Second-year CB tandem Adam ‘Pacman’ Jones and Reynaldo Hill have speed to burn. Jones may have his share of off-field “issues”, but he’s showing signs of playing up to the pre-draft hype that helped make him the #6 overall selection in 2005. Rookie nickel back Cortland Finnegan has shown some playmaking ability of his own, returning a David Garrard fumble 92 yards for one of the Titans’ three defensive scores last week.
The Steelers decided not to re-sign safety Chris Hope during the offseason, so the Titans snagged him early in the free-agent signing period; he’s tied with Jones for the team lead in interceptions. Lamont Thompson is back for his third season as the starting free safety.
Former Arena League kicker Rob Bironas is perfect from 40 and in this season, but just 4-9 from long distance. (One of those four successful attempts was a game-winning 60-yarder against the Colts, though. Yeah, that’s right – SIXTY.) Steady veteran Craig Hentrich is among the all-time league leaders at dropping punts inside the 20; this season is no exception, with 31 of his 80 kicks landing there.
Jones is as dangerous as any punt-catcher this side of Chicago’s Devin Hester, with two return touchdowns this season. Bobby Wade is the lead kick-returner, averaging 23.8 yards per attempt… but don’t be surprised if Pacman shows up back there, too; his 70-yard KR paved the way for the Tennessee offense’s only scoring drive against Jacksonville.
The coverage teams are above average: they haven’t given up a kickoff return longer than 47 yards or a punt runback over 25.
The similarities are eerie: two young teams with quarterbacks just beginning to find their way in this league – but who look like they might both end up being pretty damn good – and two defenses making big plays to counteract the large chunks of yardage they’ve given up this season. The difference might be Buffalo’s pass defense, which has allowed fewer than 200 yards in each of the last four games, with seven sacks and four interceptions in the last two. Nate Clements can go one-on-one with a nicked-up Bennett, and nobody else in the Titan receiving corps frightens me. That should leave Perry Fewell plenty of options to gameplan against the running ability of Henry and Young, as long as the players actually make the tackle once they get there…

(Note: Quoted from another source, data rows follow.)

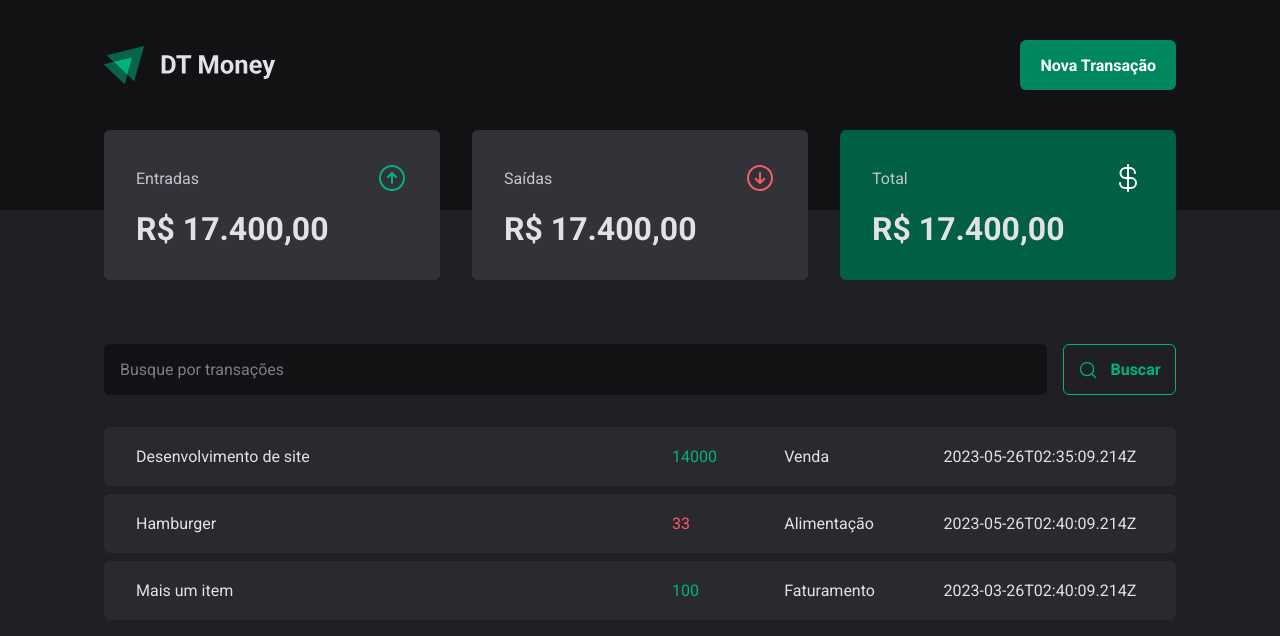
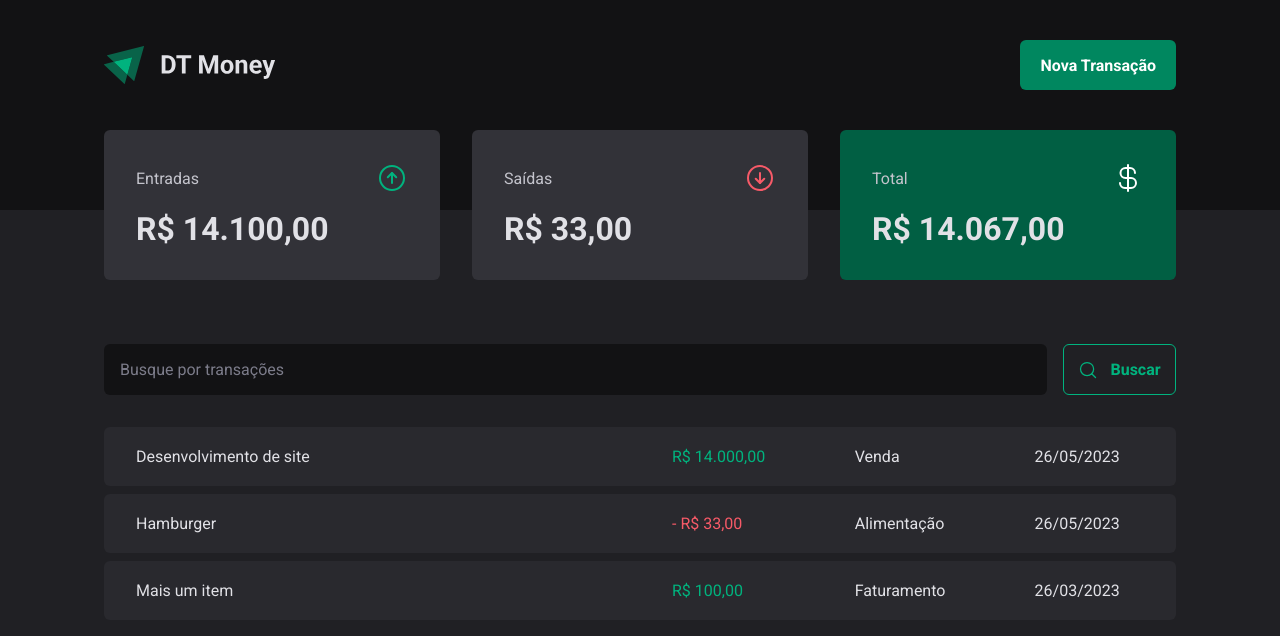
Before and after one commit to GabrielCarvf/03-dt-money, a React (Vite) app: page / in a window 1280 px wide. Shown: the top 636 px of the page. Built offline with nearby package versions, Linux system fonts and the light colour scheme; data requests are answered from the project's data file.

Commit message:
:construction: Criação do contexto
- Criação do contexto que será usado em toda a aplicação;

- Formatando valores monetários e do tipo data.

```diff
--- a/src/App.tsx
+++ b/src/App.tsx
@@ -2,12 +2,15 @@
 import { GlobalStyle } from './styles/global'
 import { defaultTheme } from './styles/themes/default'
 import { Transactions } from './pages/Transactions'
+import { TransactionsProvider } from './context/TransactionsContext'
 
 export function App() {
   return (
     <ThemeProvider theme={defaultTheme}>
       <GlobalStyle />
-      <Transactions />
+      <TransactionsProvider>
+        <Transactions />
+      </TransactionsProvider>
     </ThemeProvider>
   )
 }
--- a/src/components/Summary/index.tsx
+++ b/src/components/Summary/index.tsx
@@ -1,7 +1,31 @@
 import { ArrowCircleDown, ArrowCircleUp, CurrencyDollar } from 'phosphor-react'
 import { SummaryCard, SummaryContainer } from './styles'
+import { useContext } from 'react'
+import { TransactionsContext } from '../../context/TransactionsContext'
+import { priceFormatter } from '../../utils/formatter'
 
 export function Summary() {
+  const { transactions } = useContext(TransactionsContext)
+
+  const summary = transactions.reduce(
+    (acc, transaction) => {
+      if (transaction.type === 'income') {
+        acc.income += transaction.price
+        acc.total += transaction.price
+      } else {
+        acc.outcome += transaction.price
+        acc.total -= transaction.price
+      }
+
+      return acc
+    },
+    {
+      income: 0,
+      outcome: 0,
+      total: 0,
+    },
+  )
+
   return (
     <SummaryContainer>
       <SummaryCard>
@@ -10,7 +34,7 @@
           <ArrowCircleUp size={32} color="#00b37e" />
         </header>
 
-        <strong>R$ 17.400,00</strong>
+        <strong>{priceFormatter.format(summary.income)}</strong>
       </SummaryCard>
 
       <SummaryCard>
@@ -19,7 +43,7 @@
           <ArrowCircleDown size={32} color="#F75A68" />
         </header>
 
-        <strong>R$ 17.400,00</strong>
+        <strong>{priceFormatter.format(summary.outcome)}</strong>
       </SummaryCard>
 
       <SummaryCard variant="green">
@@ -28,7 +52,7 @@
           <CurrencyDollar size={32} color="#fff" />
         </header>
 
-        <strong>R$ 17.400,00</strong>
+        <strong>{priceFormatter.format(summary.total)}</strong>
       </SummaryCard>
     </SummaryContainer>
   )
--- /dev/null
+++ b/src/context/TransactionsContext.tsx
@@ -0,0 +1,41 @@
+import { ReactNode, createContext, useEffect, useState } from 'react'
+
+interface Transaction {
+  id: number
+  description: string
+  type: 'income' | 'outcome'
+  category: string
+  price: number
+  createdAt: string
+}
+
+interface TransactionsContextType {
+  transactions: Transaction[]
+}
+
+interface TransactionsProviderProps {
+  children: ReactNode
+}
+
+export const TransactionsContext = createContext({} as TransactionsContextType)
+
+export function TransactionsProvider({ children }: TransactionsProviderProps) {
+  const [transactions, setTransactions] = useState<Transaction[]>([])
+
+  async function loadTransactions() {
+    const response = await fetch('http://localhost:3000/transactions')
+    const data = await response.json()
+
+    setTransactions(data)
+  }
+
+  useEffect(() => {
+    loadTransactions()
+  }, [])
+
+  return (
+    <TransactionsContext.Provider value={{ transactions }}>
+      {children}
+    </TransactionsContext.Provider>
+  )
+}
--- a/src/pages/Transactions/index.tsx
+++ b/src/pages/Transactions/index.tsx
@@ -1,35 +1,17 @@
-import { useEffect, useState } from 'react'
+import { useContext } from 'react'
 import { Header } from '../../components/Header'
 import { Summary } from '../../components/Summary'
 import { SearchForm } from './components/SearchForm'
+import { TransactionsContext } from '../../context/TransactionsContext'
 import {
   PriceHighlight,
   TransactionsContainer,
   TransactionsTable,
 } from './styles'
-
-interface Transaction {
-  id: number
-  description: string
-  type: 'income' | 'outcome'
-  category: string
-  price: number
-  createdAt: string
-}
+import { dateFormatter, priceFormatter } from '../../utils/formatter'
 
 export function Transactions() {
-  const [transactions, setTransactions] = useState<Transaction[]>([])
-
-  async function loadTransactions() {
-    const response = await fetch('http://localhost:3000/transactions')
-    const data = await response.json()
-
-    setTransactions(data)
-  }
-
-  useEffect(() => {
-    loadTransactions()
-  }, [])
+  const { transactions } = useContext(TransactionsContext)
 
   return (
     <div>
@@ -45,11 +27,14 @@
                   <td width="50%">{transaction.description}</td>
                   <td>
                     <PriceHighlight variant={transaction.type}>
-                      {transaction.price}
+                      {transaction.type === 'outcome' && '- '}
+                      {priceFormatter.format(transaction.price)}
                     </PriceHighlight>
                   </td>
                   <td>{transaction.category}</td>
-                  <td>{transaction.createdAt}</td>
+                  <td>
+                    {dateFormatter.format(new Date(transaction.createdAt))}
+                  </td>
                 </tr>
               )
             })}
--- /dev/null
+++ b/src/utils/formatter.ts
@@ -0,0 +1,6 @@
+export const dateFormatter = new Intl.DateTimeFormat('pt-BR')
+
+export const priceFormatter = new Intl.NumberFormat('pt-BR', {
+  style: 'currency',
+  currency: 'BRL',
+})
```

One more thing: the current forecast calls for WNW wind at 16mph. Vince Young, meet the Hawk:
Paul Zimmerman in this week’s Sports Illustrated said:
Dr. Z’s Power Rankings
Should make for an exciting game to watch; too bad only about 45,000 people in Western New York will get that chance. The oddsmakers have installed Buffalo as a five-point favorite; the Bills should win, but only if they keep Tennessee’s defense/special teams out of the end zone.
For those of you making the trip in for the game, see you in Lot 1. Everyone else, have a Merry Christmas…and Go Bills!
NFL.com: injury report / Titans depth chart / Titans team stats / Bills depth chart / Bills team stats
Official team websites: BuffaloBills.com / TitansOnline.net